In keeping with its vow to regularly update its various Office offerings, Microsoft this week announced some major changes coming soon to the Office Web Apps, the free web-based versions of four key Office applications. Among the changes, the Office Web Apps will be extended to support document editing from Android Tablets and real time co-authoring.
It’s not clear when these changes will be made available. (The language in the Microsoft blog post suggest they’re coming in the near future.)
Here’s what’s happening.
More Office, on the web

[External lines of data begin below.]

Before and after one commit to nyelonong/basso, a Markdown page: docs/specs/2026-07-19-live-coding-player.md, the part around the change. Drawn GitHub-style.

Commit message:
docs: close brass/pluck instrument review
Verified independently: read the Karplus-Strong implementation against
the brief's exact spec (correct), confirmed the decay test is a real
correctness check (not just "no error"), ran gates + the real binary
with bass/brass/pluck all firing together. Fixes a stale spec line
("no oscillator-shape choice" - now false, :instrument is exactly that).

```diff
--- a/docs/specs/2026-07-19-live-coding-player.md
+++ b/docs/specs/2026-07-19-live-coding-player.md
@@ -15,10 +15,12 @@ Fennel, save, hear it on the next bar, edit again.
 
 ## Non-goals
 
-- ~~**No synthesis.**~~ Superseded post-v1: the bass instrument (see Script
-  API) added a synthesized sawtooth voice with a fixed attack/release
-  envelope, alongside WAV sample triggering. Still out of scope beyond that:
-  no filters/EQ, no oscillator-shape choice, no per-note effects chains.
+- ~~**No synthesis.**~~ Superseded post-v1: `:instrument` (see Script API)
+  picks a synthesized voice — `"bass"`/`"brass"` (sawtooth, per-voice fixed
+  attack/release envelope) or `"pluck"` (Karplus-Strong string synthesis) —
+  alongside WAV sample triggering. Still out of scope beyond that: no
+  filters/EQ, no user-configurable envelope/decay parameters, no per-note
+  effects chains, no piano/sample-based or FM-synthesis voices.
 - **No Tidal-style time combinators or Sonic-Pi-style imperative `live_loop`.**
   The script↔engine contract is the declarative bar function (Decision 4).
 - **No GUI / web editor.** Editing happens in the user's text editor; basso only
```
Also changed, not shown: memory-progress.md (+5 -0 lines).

When Microsoft introduced the Office Web Apps three years ago, the goal was to provide basic Word, Excel, PowerPoint, and OneNote functionality in a web browser. Since that time, Microsoft says, browser technology has improved to the point where these web apps can mature into full-fledged productivity solutions. And who knows? They may (one day) rival the functionality of the native Office applications for Windows. To evolve Office Web Apps, Microsoft will invest in three key areas: User experience, social and collaboration, and broad cross platform browser support.
“You’ll see us introducing a collection of authoring features that make it easier to collaborate in the cloud, a new real time co-authoring experience and editing capabilities from more devices,” Amanda Lefebvre wrote in a post to the Office 365 blog.
For now at least, Microsoft is drawing a line between the native Office applications and the Office Web Apps, where the former offer “uncompromised productivity anytime and anywhere you choose to work,” and the Office Web Apps provide an “online user experience.” Put simply, the Office Web Apps will not offer an offline experience because that need is fulfilled by traditional Office software.
The day that changes will be an interesting one indeed, though one might imagine that functionality requiring an Office 365 subscription. (If it happens.)
Edit documents from Android tablets
Today, you can edit documents using Office Web App with Windows PCs, Windows 8- and RT-based tablets, and the iPad. “We will be extending the same capabilities to Android tablets via mobile Chrome browser support,” Lefebvre writes, without explaining when that will happen.
Today, the Office Web Apps provide what’s called “same-time” collaboration capabilities, meaning that two or more authors can simultaneously edit a document in Word Web App, Excel Web App, PowerPoint Web App, or OneNote Web App and the changes will be seamlessly integrated into the underlying document. What’s missing, however, is the ability for authors to automatically see presence and edits from others as they happen without needing to refresh. This functionality, called real-time coauthoring, “is a subtle change,” Lefebvre writes, “but a great enhancement to enable even richer collaboration.”
Real-time coauthoring is sort-of available right now in PowerPoint Web App only, where co-authoring edits are nearly real-time. “But in the next few months you'll see PowerPoint Web App co-authoring get even faster and real time co-authoring support [added] in the other Office Web Apps,” Lefebvre claims.
These are exciting and excellent additions. I assume they’re being applied across all Office Web Apps access points—that is, via SkyDrive as well as Office 365—and that Microsoft wouldn’t announce these changes if they weren’t happening soon. (That is, we won’t have to wait months to edit OWA-based documents in Android.)